Goal of the exercise: Please count how many lines of the data include the word "from". Give only that number in reply.
● ● ● ● ●
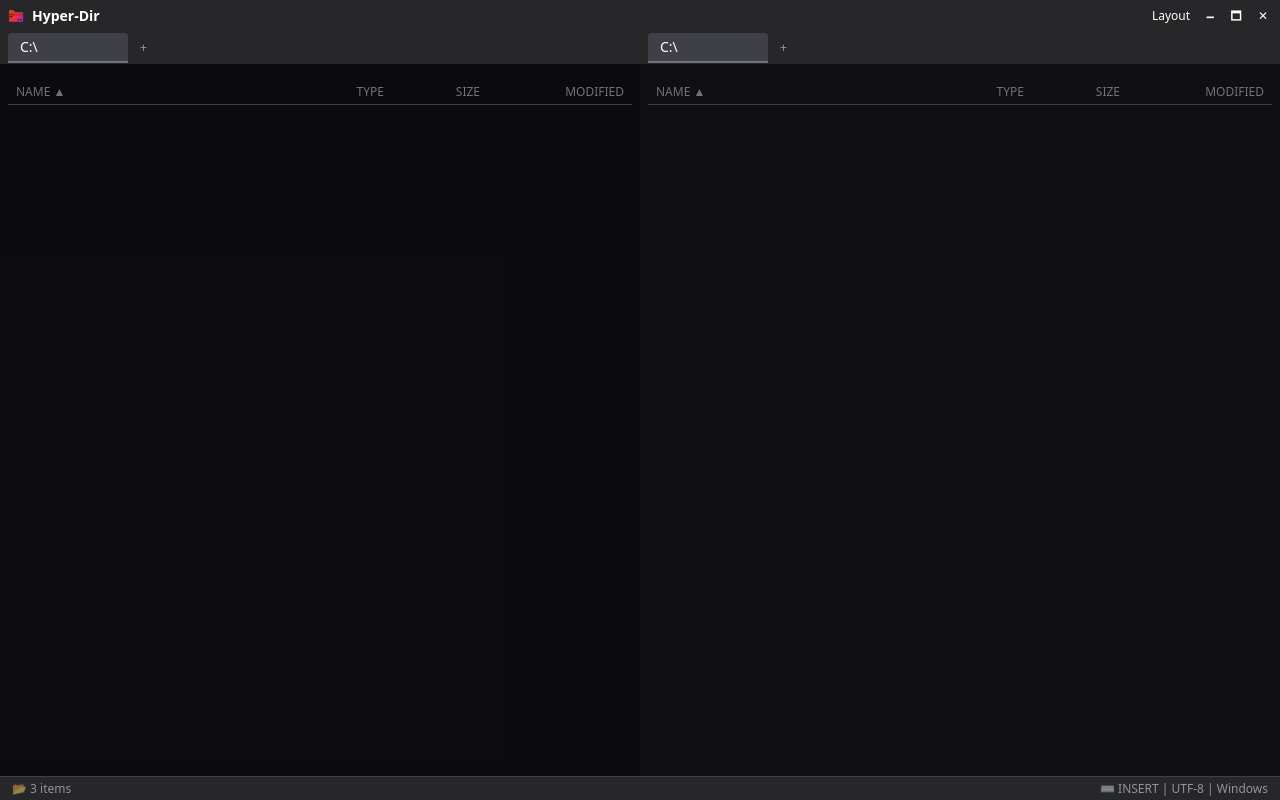
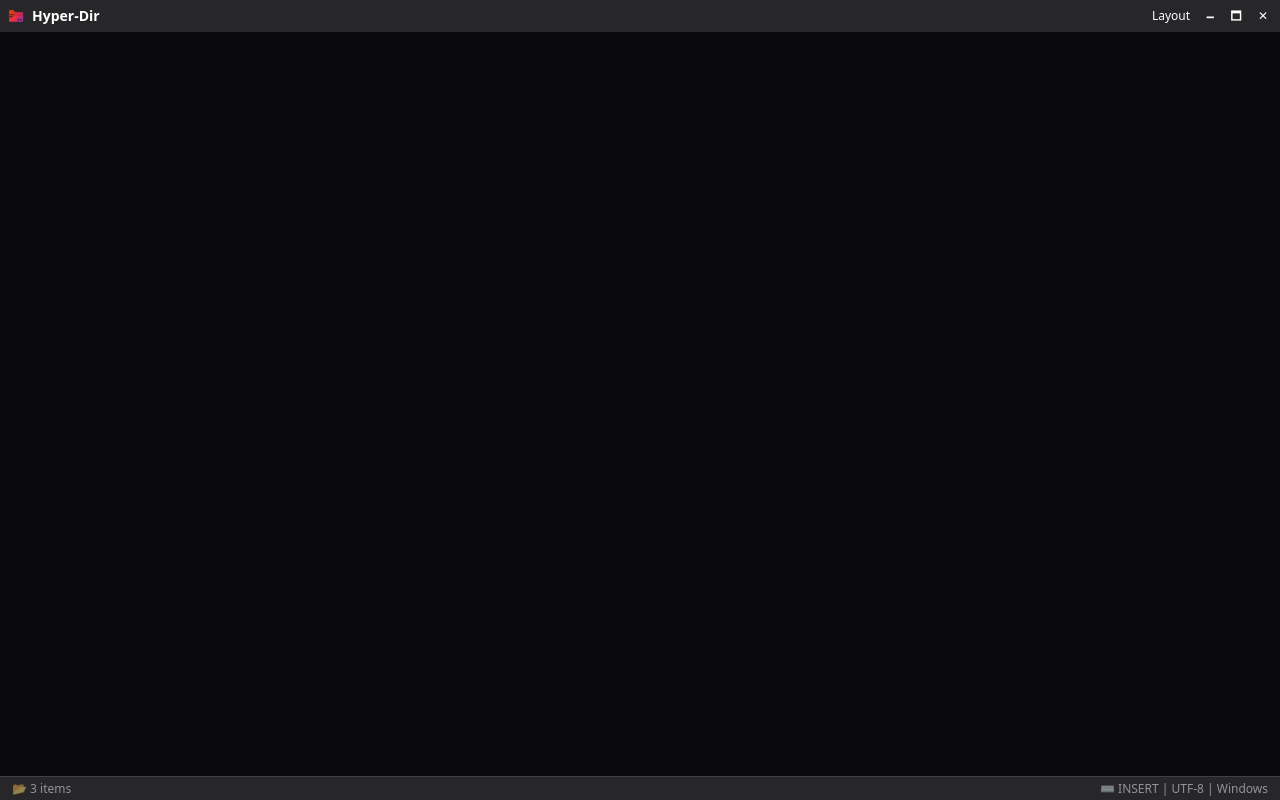
Before and after one commit to seobaeksol/hyper-dir, a React (Vite) app: page / in a window 1280 px wide. Built offline with nearby package versions, Linux system fonts and the light colour scheme.

Commit message:
fix: temperary remove default panel

```diff
--- a/src/App.tsx
+++ b/src/App.tsx
@@ -7,18 +7,13 @@ import { useHotkeys } from "./hooks/useHotkeys";
 import { CommandPalette } from "./components/CommandPalette";
 import { registerDefaultCommands } from "./commands/registerDefaultCommands";
 import { useEffect } from "react";
-import { usePanelStore } from "./state/panelStore";
 import { PanelWrapper } from "./components/layout/panel/PanelWrapper";
 
 function App() {
   useHotkeys();
-  const { panels, addPanel } = usePanelStore();
 
   useEffect(() => {
     registerDefaultCommands();
-    if (panels.length === 0) {
-      addPanel({ row: 0, column: 0 });
-    }
   }, []);
 
   return (
```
● ● ● ● ●
Expected output: 6